**ENTRIES SUPPLIED:**
[Start of section]

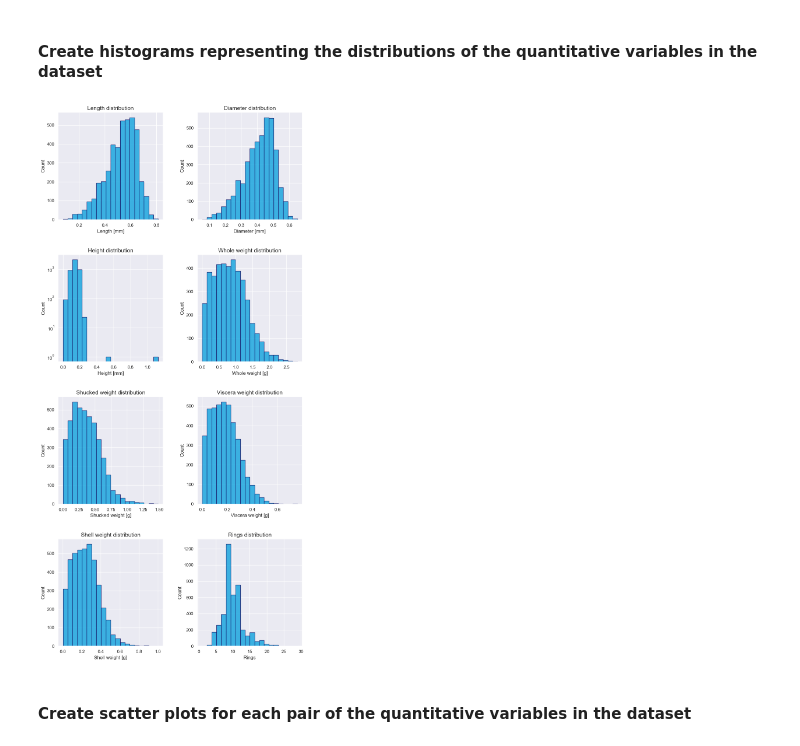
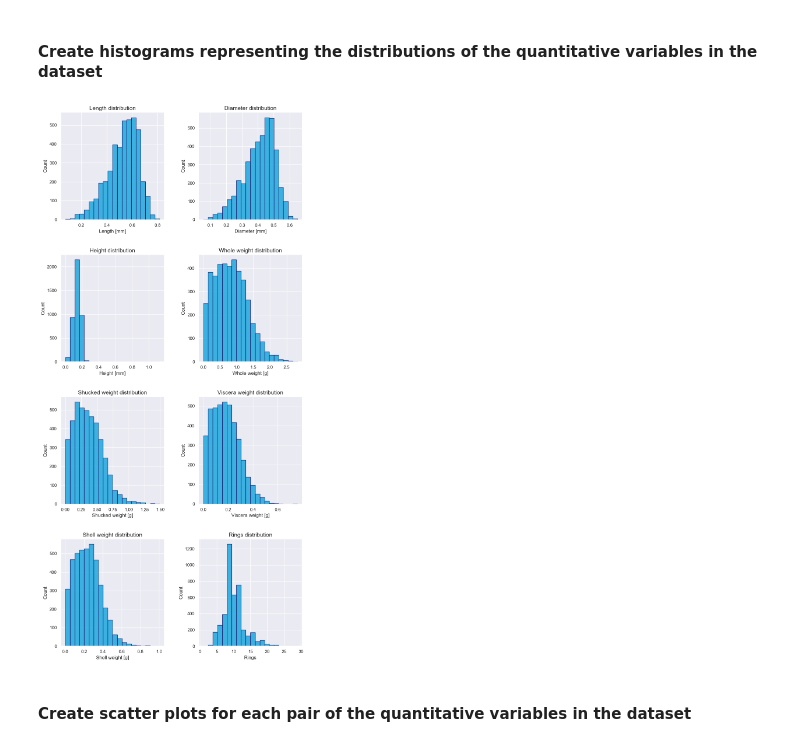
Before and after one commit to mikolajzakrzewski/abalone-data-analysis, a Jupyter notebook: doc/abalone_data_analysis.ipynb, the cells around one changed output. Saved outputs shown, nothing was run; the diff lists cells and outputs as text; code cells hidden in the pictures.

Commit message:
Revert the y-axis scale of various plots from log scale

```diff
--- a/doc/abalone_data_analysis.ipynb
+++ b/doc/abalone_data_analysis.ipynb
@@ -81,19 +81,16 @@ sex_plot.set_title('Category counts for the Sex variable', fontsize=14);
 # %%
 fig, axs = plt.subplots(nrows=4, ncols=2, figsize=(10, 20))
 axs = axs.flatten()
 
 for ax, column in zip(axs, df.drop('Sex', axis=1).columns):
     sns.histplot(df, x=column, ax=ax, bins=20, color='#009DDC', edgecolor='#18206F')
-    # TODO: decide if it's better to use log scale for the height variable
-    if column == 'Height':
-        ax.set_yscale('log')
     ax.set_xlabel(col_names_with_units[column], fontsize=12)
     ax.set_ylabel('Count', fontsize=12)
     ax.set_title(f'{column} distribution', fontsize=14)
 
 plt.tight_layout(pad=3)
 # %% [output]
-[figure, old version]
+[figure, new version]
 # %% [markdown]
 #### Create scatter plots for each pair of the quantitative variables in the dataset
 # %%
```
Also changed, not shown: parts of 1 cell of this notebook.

[End of section]

**ASSIGNMENT:** Leave out the pictures and copy the rest of the material above exactly.

**ANSWER SECTION:**
Before and after one commit to mikolajzakrzewski/abalone-data-analysis, a Jupyter notebook: doc/abalone_data_analysis.ipynb, the cells around one changed output. Saved outputs shown, nothing was run; the diff lists cells and outputs as text; code cells hidden in the pictures.

Commit message:
Revert the y-axis scale of various plots from log scale

```diff
--- a/doc/abalone_data_analysis.ipynb
+++ b/doc/abalone_data_analysis.ipynb
@@ -81,19 +81,16 @@ sex_plot.set_title('Category counts for the Sex variable', fontsize=14);
 # %%
 fig, axs = plt.subplots(nrows=4, ncols=2, figsize=(10, 20))
 axs = axs.flatten()
 
 for ax, column in zip(axs, df.drop('Sex', axis=1).columns):
     sns.histplot(df, x=column, ax=ax, bins=20, color='#009DDC', edgecolor='#18206F')
-    # TODO: decide if it's better to use log scale for the height variable
-    if column == 'Height':
-        ax.set_yscale('log')
     ax.set_xlabel(col_names_with_units[column], fontsize=12)
     ax.set_ylabel('Count', fontsize=12)
     ax.set_title(f'{column} distribution', fontsize=14)
 
 plt.tight_layout(pad=3)
 # %% [output]
-[figure, old version]
+[figure, new version]
 # %% [markdown]
 #### Create scatter plots for each pair of the quantitative variables in the dataset
 # %%
```
Also changed, not shown: parts of 1 cell of this notebook.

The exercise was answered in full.